You want to change the supply, you have to change the demand. At the moment, many video games are created by men, for men. Start buying games that you like (or deem acceptable) and become a part of the industry.
But women are barred from the industry by le misogonies [sic]!
There are some very notable women in [video games] […].
[…] It seems like most of the people complaining about misogyny in the gaming world, are people who are not a part of it. […] Don’t buy into these ‘tropes’, and they will go away.
Yes, women aren’t necessarily forced out of the industry by misogyny, but CHOOSE to apply their interests in maths, design and/or programming elsewhere.
Video games portray men as either disposable or Captain America.
Men in video games are often gendered tropes — this is a problem. The difference is that men are deified and idolised, whereas women are sexualised and objectified [image source].
Men are depicted as physically strong, usually attractive, and are usually natural leaders. See the men from God of War, Assassins Creed, Gears of War, Bioshock and Call of Duty just to name a few.
Most people would agree that these are good things to be. Women however are portrayed as objects of a male sex-fantasy.
They are the wearers of skimpy outfits whose kidnappings and deaths propel the narrative.
See Max Payne 3, Dragon Age 1 & 2, Mass Effect 1, 2 & 3, Deus Ex: Human Revolution, Diablo 3, Bishock Infinite, and inFAMOUS — just to name a few off the top of my head.
Certainly, male gender stereotypes are a problem, but they are not the same in nature as female gender stereotypes.
Video games are a fantasy.
Video games are not excused from the context of the real world simply because they are fictional. They have antecedents and consequences just like everything else.
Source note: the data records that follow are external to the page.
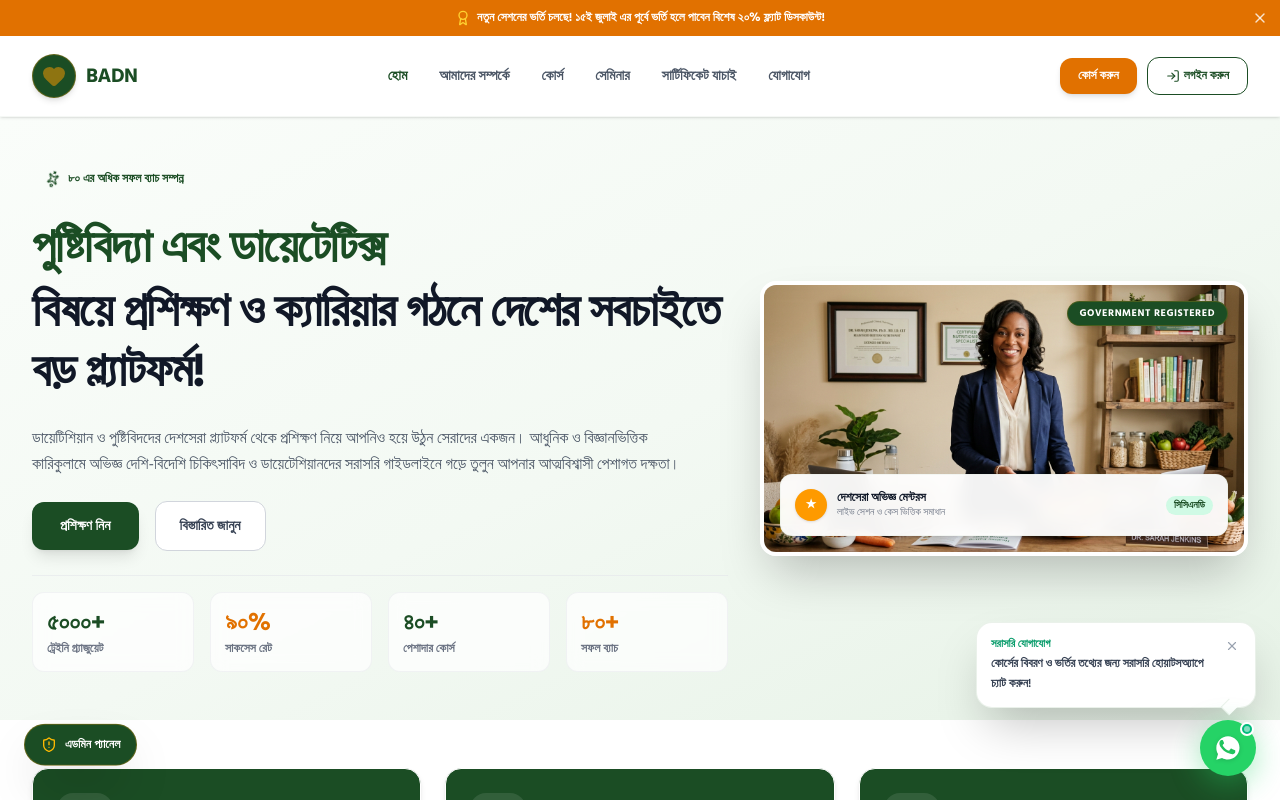
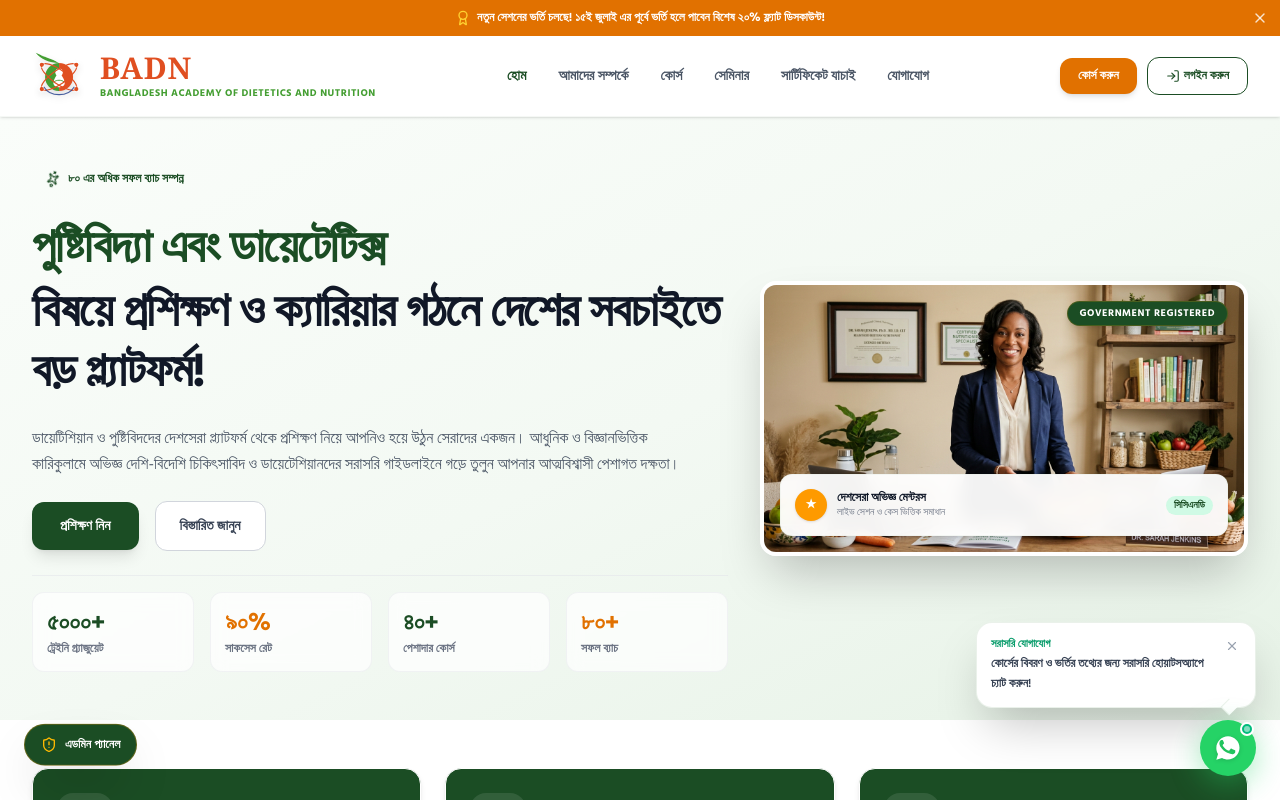
Before and after one commit to mrsaidulh/badn-web, a React (Vite) app: page / in a window 1280 px wide. Shown: the top 800 px of the page. Built offline with nearby package versions, Linux system fonts and the light colour scheme.

Commit message:
feat: introduce standardized Logo component
Replace manual icon implementations in Header and Footer with a reusable Logo component to ensure consistent branding across the application.

```diff
--- a/src/components/Footer.tsx
+++ b/src/components/Footer.tsx
@@ -1,4 +1,5 @@
 import { Heart, MapPin, Mail, Clock, Phone } from 'lucide-react';
+import Logo from './Logo';
 
 export default function Footer() {
   return (
@@ -11,15 +12,7 @@ export default function Footer() {
           {/* Column 1 - Brand description */}
           <div className="md:col-span-4 space-y-4 text-left">
             <div className="flex items-center gap-2.5 min-w-0">
-              <div className="w-10 h-10 bg-white text-brand rounded-full flex items-center justify-center font-bold text-base shadow shrink-0">
-                <Heart className="w-5 h-5 text-brand fill-brand animate-pulse" />
-              </div>
-              <div className="min-w-0">
-                <span className="text-xl font-bold block leading-none">BADN</span>
-                <span className="text-xs sm:text-sm text-brand-light font-bold uppercase tracking-wider block mt-1.5 leading-tight max-w-[260px] md:max-w-none whitespace-normal">
-                  Bangladesh Academy of Dietetics and Nutrition
-                </span>
-              </div>
+              <Logo showText={true} theme="light" />
             </div>
 
             <p className="text-xs sm:text-sm text-brand-light/80 leading-relaxed">
--- a/src/components/Header.tsx
+++ b/src/components/Header.tsx
@@ -2,6 +2,7 @@ import { useState, useEffect, FormEvent } from 'react';
 import { Menu, X, Award, ShieldAlert, LogIn, Heart } from 'lucide-react';
 import { AnimatePresence, motion } from 'motion/react';
 import { useToast } from './Toast';
+import Logo from './Logo';
 
 interface HeaderProps {
   onOpenDashboard: () => void;
@@ -45,16 +46,9 @@ export default function Header({ onOpenDashboard }: HeaderProps) {
         <div className="flex justify-between items-center h-20">
 
           {/* Logo Brand exactly like BADN */}
-          <div className="flex items-center gap-2 sm:gap-2.5 min-w-0">
-            <div className="w-10 h-10 sm:w-11 sm:h-11 bg-brand rounded-full flex items-center justify-center text-white font-black text-lg shadow-md border border-amber-500/30 shrink-0">
-              <Heart className="w-5 h-5 sm:w-6 sm:h-6 text-amber-500 fill-amber-500 animate-pulse" />
-            </div>
-            <div className="min-w-0">
-              <span className="text-lg sm:text-xl font-bold tracking-tight text-brand block leading-none">
-                BADN
-              </span>
-            </div>
-          </div>
+          <a href="#home" className="flex items-center min-w-0 hover:opacity-90 transition-opacity">
+            <Logo showText={true} theme="color" />
+          </a>
 
           {/* Desktop Navigation Links */}
           <nav className="hidden md:flex items-center gap-3 lg:gap-5 xl:gap-8 shrink-0">
--- /dev/null
+++ b/src/components/Logo.tsx
@@ -0,0 +1,135 @@
+import React, { SVGProps, HTMLAttributes, CSSProperties } from 'react';
+
+interface LogoProps {
+  showText?: boolean;
+  theme?: 'light' | 'dark' | 'color';
+  className?: string;
+  style?: CSSProperties;
+}
+
+export function LogoIcon({ className, ...props }: SVGProps<SVGSVGElement>) {
+  return (
+    <svg
+      viewBox="0 0 120 120"
+      fill="none"
+      xmlns="http://www.w3.org/2000/svg"
+      className={className}
+      {...props}
+    >
+      {/* 1. Leaf on top-left of the badge */}
+      <path
+        d="M58 32C42 22 28 20 8 10C18 24 38 32 58 32Z"
+        fill="#449e32"
+      />
+      <path
+        d="M58 32C48 24 36 21 21 16"
+        stroke="#ffffff"
+        strokeWidth="1.5"
+        strokeLinecap="round"
+        opacity="0.6"
+      />
+
+      {/* 2. Main Circle Badge (Split vertically / diagonally into Green and Orange) */}
+      <g>
+        {/* Left Side (Green) */}
+        <path
+          d="M58 32C41.43 32 28 45.43 28 62C28 78.57 41.43 92 58 92V32Z"
+          fill="#449e32"
+        />
+        {/* Right Side (Orange) */}
+        <path
+          d="M58 32V92C74.57 92 88 78.57 88 62C88 45.43 74.57 32 58 32Z"
+          fill="#e04f21"
+        />
+      </g>
+
+      {/* 3. Central Silhouette / Atom Core (White stylized human/leaf shape) */}
+      <circle cx="58" cy="52" r="8" fill="#ffffff" />
+      <path
+        d="M58 52C58 52 46 64 46 76C46 80 50 84 58 84C66 84 70 80 70 76C70 64 58 52 58 52Z"
+        fill="#ffffff"
+      />
+      <path
+        d="M48 72C52 68 64 68 68 72"
+        stroke="#449e32"
+        strokeWidth="2"
+        strokeLinecap="round"
+      />
+
+      {/* 4. Atomic Orbits (Two intersecting orange ellipses) */}
+      <g stroke="#e04f21" strokeWidth="2.5" fill="none">
+        {/* Orbit 1: Tilted -35 degrees */}
+        <ellipse
+          cx="58"
+          cy="62"
+          rx="45"
+          ry="15"
+          transform="rotate(-35 58 62)"
+        />
+        {/* Orbit 2: Tilted +35 degrees */}
+        <ellipse
+          cx="58"
+          cy="62"
+          rx="45"
+          ry="15"
+          transform="rotate(35 58 62)"
+        />
+      </g>
+
+      {/* 5. Orbital Nodes / Electrons (Solid orange spheres) */}
+      {/* Node 1 */}
+      <circle cx="21" cy="36" r="4.5" fill="#e04f21" />
+      <circle cx="21" cy="36" r="6" stroke="#ffffff" strokeWidth="1" />
+      {/* Node 2 */}
+      <circle cx="95" cy="36" r="4.5" fill="#e04f21" />
+      <circle cx="95" cy="36" r="6" stroke="#ffffff" strokeWidth="1" />
+      {/* Node 3 */}
+      <circle cx="21" cy="88" r="4.5" fill="#e04f21" />
+      <circle cx="21" cy="88" r="6" stroke="#ffffff" strokeWidth="1" />
+      {/* Node 4 */}
+      <circle cx="95" cy="88" r="4.5" fill="#e04f21" />
+      <circle cx="95" cy="88" r="6" stroke="#ffffff" strokeWidth="1" />
+
+      {/* 6. Lower blue ribbon text track outline */}
+      <path
+        d="M26 84C32 94 44 100 58 100C72 100 84 94 90 84"
+        stroke="#1e3a8a"
+        strokeWidth="2.5"
+        strokeLinecap="round"
+        opacity="0.8"
+      />
+    </svg>
+  );
+}
+
+export default function Logo({ showText = true, theme = 'color', className, style }: LogoProps) {
+  const isColor = theme === 'color';
+
+  return (
+    <div className={`flex items-center gap-3 ${className || ''}`} style={style}>
+      {/* Logo Graphic */}
+      <LogoIcon className="w-12 h-12 sm:w-14 sm:h-14 shrink-0 drop-shadow-md" />
+
+      {/* Logo Typography */}
+      {showText && (
+        <div className="flex flex-col select-none">
+          <span
+            className="text-2xl sm:text-3xl font-serif font-extrabold tracking-wide leading-none"
+            style={{
+              color: isColor ? '#e04f21' : 'inherit',
+              fontFamily: 'Georgia, Cambria, "Times New Roman", Times, serif'
+            }}
+          >
+            BADN
+          </span>
+          <span
+            className="text-[9px] sm:text-[10px] font-bold tracking-wider uppercase leading-tight mt-1"
+            style={{ color: isColor ? '#449e32' : 'inherit' }}
+          >
+            Bangladesh Academy of Dietetics and Nutrition
+          </span>
+        </div>
+      )}
+    </div>
+  );
+}
```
You want to change the supply, you have to change the demand.
There being female characters that aren’t massive tropes, notably Chell from Portal, does not mean that the wide spread prevalence of misogynistic tropes (women in the freezer; damsel in distress etc) are not huge and pervasive problems.
It seems like most of the people complaining about misogyny in the gaming world, are people who are not a part of it.